TASK OBJECTIVE:
Set down every record below exactly as it appears, but without the pictures.

[DATA]

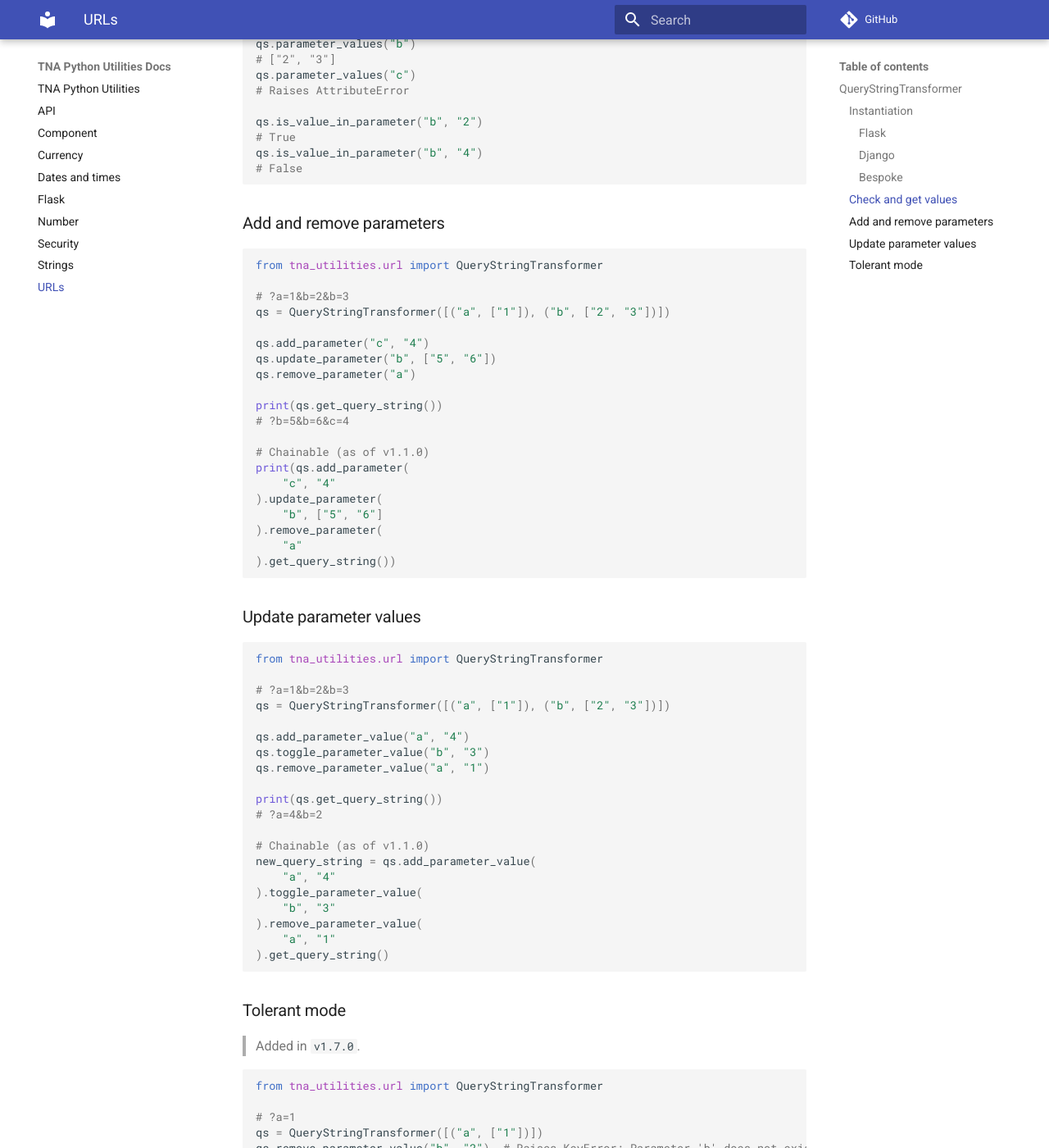
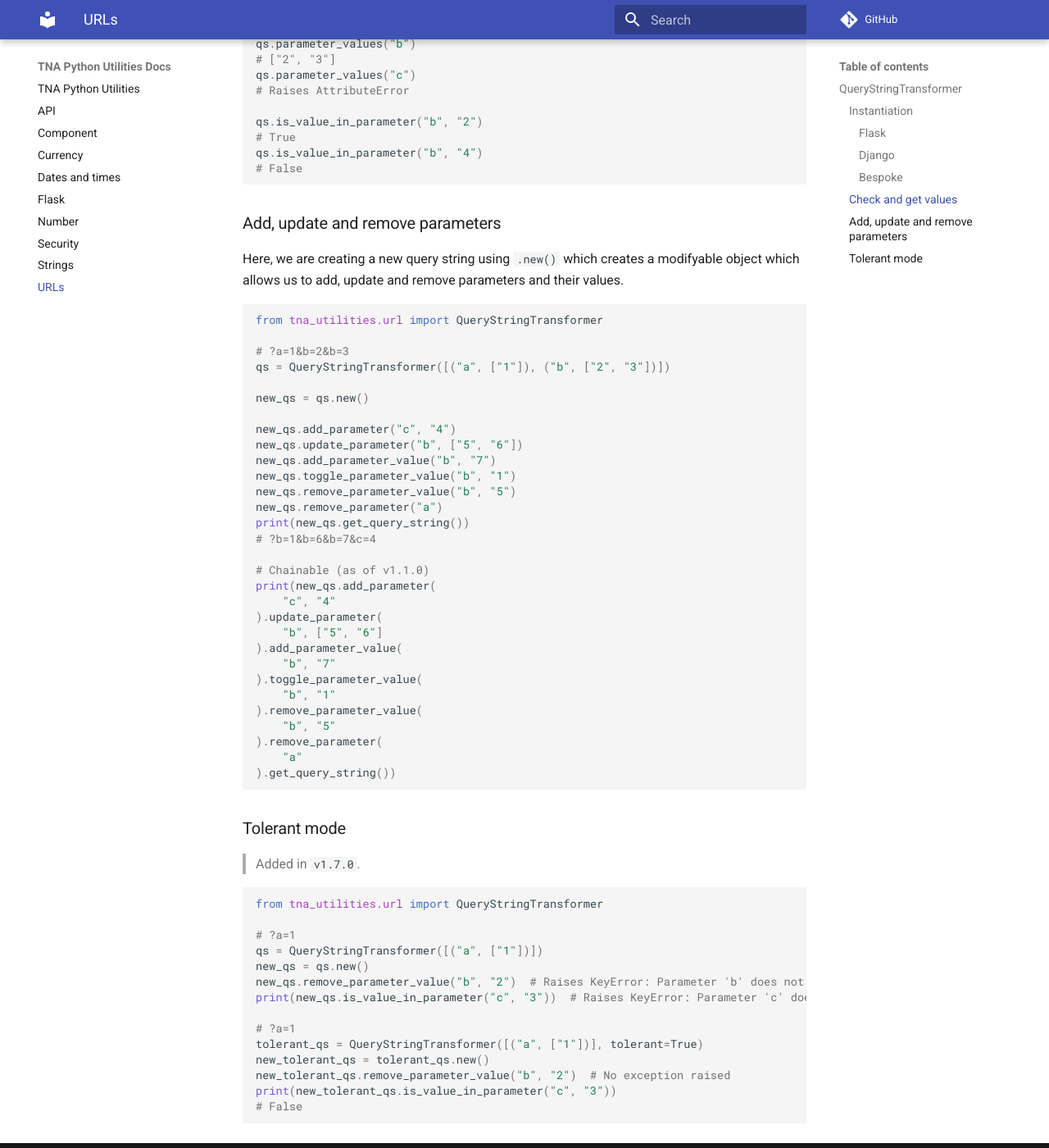
Before and after one commit to nationalarchives/python-utilities, an MkDocs documentation site: the page built from docs/url.md, in a window 1280 px wide and 1400 px high, scrolled down 1463 px. Shown: the whole window at 82% size. Built offline with MkDocs 1.6.1 and Material for MkDocs 9.7.7, drawn with Linux system fonts in a browser that asks for light colours; comment, search, counter and statistics services are not loaded; some of the changed text lies outside the part shown.

Commit message:
Refactor QueryStringTransformer to be read-only; introduce new() method for mutable instances

````diff
--- a/docs/url.md
+++ b/docs/url.md
@@ -76,7 +76,9 @@ qs.is_value_in_parameter("b", "4")
 # False
 ```
 
-### Add and remove parameters
+### Add, update and remove parameters
+
+Here, we are creating a new query string using `.new()` which creates a modifyable object which allows us to add, update and remove parameters and their values.
 
 ```python
 from tna_utilities.url import QueryStringTransformer
@@ -84,46 +86,31 @@ from tna_utilities.url import QueryStringTransformer
 # ?a=1&b=2&b=3
 qs = QueryStringTransformer([("a", ["1"]), ("b", ["2", "3"])])
 
-qs.add_parameter("c", "4")
-qs.update_parameter("b", ["5", "6"])
-qs.remove_parameter("a")
+new_qs = qs.new()
 
-print(qs.get_query_string())
-# ?b=5&b=6&c=4
+new_qs.add_parameter("c", "4")
+new_qs.update_parameter("b", ["5", "6"])
+new_qs.add_parameter_value("b", "7")
+new_qs.toggle_parameter_value("b", "1")
+new_qs.remove_parameter_value("b", "5")
+new_qs.remove_parameter("a")
+print(new_qs.get_query_string())
+# ?b=1&b=6&b=7&c=4
 
 # Chainable (as of v1.1.0)
-print(qs.add_parameter(
+print(new_qs.add_parameter(
     "c", "4"
 ).update_parameter(
     "b", ["5", "6"]
+).add_parameter_value(
+    "b", "7"
+).toggle_parameter_value(
+    "b", "1"
+).remove_parameter_value(
+    "b", "5"
 ).remove_parameter(
     "a"
 ).get_query_string())
-```
-
-### Update parameter values
-
-```python
-from tna_utilities.url import QueryStringTransformer
-
-# ?a=1&b=2&b=3
-qs = QueryStringTransformer([("a", ["1"]), ("b", ["2", "3"])])
-
-qs.add_parameter_value("a", "4")
-qs.toggle_parameter_value("b", "3")
-qs.remove_parameter_value("a", "1")
-
-print(qs.get_query_string())
-# ?a=4&b=2
-
-# Chainable (as of v1.1.0)
-new_query_string = qs.add_parameter_value(
-    "a", "4"
-).toggle_parameter_value(
-    "b", "3"
-).remove_parameter_value(
-    "a", "1"
-).get_query_string()
 ```
 
 ### Tolerant mode
@@ -135,12 +122,14 @@ from tna_utilities.url import QueryStringTransformer
 
 # ?a=1
 qs = QueryStringTransformer([("a", ["1"])])
-qs.remove_parameter_value("b", "2")  # Raises KeyError: Parameter 'b' does not exist
-qs.is_value_in_parameter("c", "3")  # Raises KeyError: Parameter 'c' does not exist
+new_qs = qs.new()
+new_qs.remove_parameter_value("b", "2")  # Raises KeyError: Parameter 'b' does not exist
+print(new_qs.is_value_in_parameter("c", "3"))  # Raises KeyError: Parameter 'c' does not exist
 
 # ?a=1
-qs_tolerant = QueryStringTransformer([("a", ["1"])], tolerant=True)
-qs_tolerant.remove_parameter_value("b", "2")  # No exception raised
-print(qs_tolerant.is_value_in_parameter("c", "3"))
+tolerant_qs = QueryStringTransformer([("a", ["1"])], tolerant=True)
+new_tolerant_qs = tolerant_qs.new()
+new_tolerant_qs.remove_parameter_value("b", "2")  # No exception raised
+print(new_tolerant_qs.is_value_in_parameter("c", "3"))
 # False
 ```
````
Also changed, not shown: CHANGELOG.md (+4 -0 lines), docs/index.md (+28 -0 lines), 2 other files.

[/DATA]

ANSWER TO THIS EXERCISE:
Before and after one commit to nationalarchives/python-utilities, an MkDocs documentation site: the page built from docs/url.md, in a window 1280 px wide and 1400 px high, scrolled down 1463 px. Shown: the whole window at 82% size. Built offline with MkDocs 1.6.1 and Material for MkDocs 9.7.7, drawn with Linux system fonts in a browser that asks for light colours; comment, search, counter and statistics services are not loaded; some of the changed text lies outside the part shown.

Commit message:
Refactor QueryStringTransformer to be read-only; introduce new() method for mutable instances

````diff
--- a/docs/url.md
+++ b/docs/url.md
@@ -76,7 +76,9 @@ qs.is_value_in_parameter("b", "4")
 # False
 ```
 
-### Add and remove parameters
+### Add, update and remove parameters
+
+Here, we are creating a new query string using `.new()` which creates a modifyable object which allows us to add, update and remove parameters and their values.
 
 ```python
 from tna_utilities.url import QueryStringTransformer
@@ -84,46 +86,31 @@ from tna_utilities.url import QueryStringTransformer
 # ?a=1&b=2&b=3
 qs = QueryStringTransformer([("a", ["1"]), ("b", ["2", "3"])])
 
-qs.add_parameter("c", "4")
-qs.update_parameter("b", ["5", "6"])
-qs.remove_parameter("a")
+new_qs = qs.new()
 
-print(qs.get_query_string())
-# ?b=5&b=6&c=4
+new_qs.add_parameter("c", "4")
+new_qs.update_parameter("b", ["5", "6"])
+new_qs.add_parameter_value("b", "7")
+new_qs.toggle_parameter_value("b", "1")
+new_qs.remove_parameter_value("b", "5")
+new_qs.remove_parameter("a")
+print(new_qs.get_query_string())
+# ?b=1&b=6&b=7&c=4
 
 # Chainable (as of v1.1.0)
-print(qs.add_parameter(
+print(new_qs.add_parameter(
     "c", "4"
 ).update_parameter(
     "b", ["5", "6"]
+).add_parameter_value(
+    "b", "7"
+).toggle_parameter_value(
+    "b", "1"
+).remove_parameter_value(
+    "b", "5"
 ).remove_parameter(
     "a"
 ).get_query_string())
-```
-
-### Update parameter values
-
-```python
-from tna_utilities.url import QueryStringTransformer
-
-# ?a=1&b=2&b=3
-qs = QueryStringTransformer([("a", ["1"]), ("b", ["2", "3"])])
-
-qs.add_parameter_value("a", "4")
-qs.toggle_parameter_value("b", "3")
-qs.remove_parameter_value("a", "1")
-
-print(qs.get_query_string())
-# ?a=4&b=2
-
-# Chainable (as of v1.1.0)
-new_query_string = qs.add_parameter_value(
-    "a", "4"
-).toggle_parameter_value(
-    "b", "3"
-).remove_parameter_value(
-    "a", "1"
-).get_query_string()
 ```
 
 ### Tolerant mode
@@ -135,12 +122,14 @@ from tna_utilities.url import QueryStringTransformer
 
 # ?a=1
 qs = QueryStringTransformer([("a", ["1"])])
-qs.remove_parameter_value("b", "2")  # Raises KeyError: Parameter 'b' does not exist
-qs.is_value_in_parameter("c", "3")  # Raises KeyError: Parameter 'c' does not exist
+new_qs = qs.new()
+new_qs.remove_parameter_value("b", "2")  # Raises KeyError: Parameter 'b' does not exist
+print(new_qs.is_value_in_parameter("c", "3"))  # Raises KeyError: Parameter 'c' does not exist
 
 # ?a=1
-qs_tolerant = QueryStringTransformer([("a", ["1"])], tolerant=True)
-qs_tolerant.remove_parameter_value("b", "2")  # No exception raised
-print(qs_tolerant.is_value_in_parameter("c", "3"))
+tolerant_qs = QueryStringTransformer([("a", ["1"])], tolerant=True)
+new_tolerant_qs = tolerant_qs.new()
+new_tolerant_qs.remove_parameter_value("b", "2")  # No exception raised
+print(new_tolerant_qs.is_value_in_parameter("c", "3"))
 # False
 ```
````
Also changed, not shown: CHANGELOG.md (+4 -0 lines), docs/index.md (+28 -0 lines), 2 other files.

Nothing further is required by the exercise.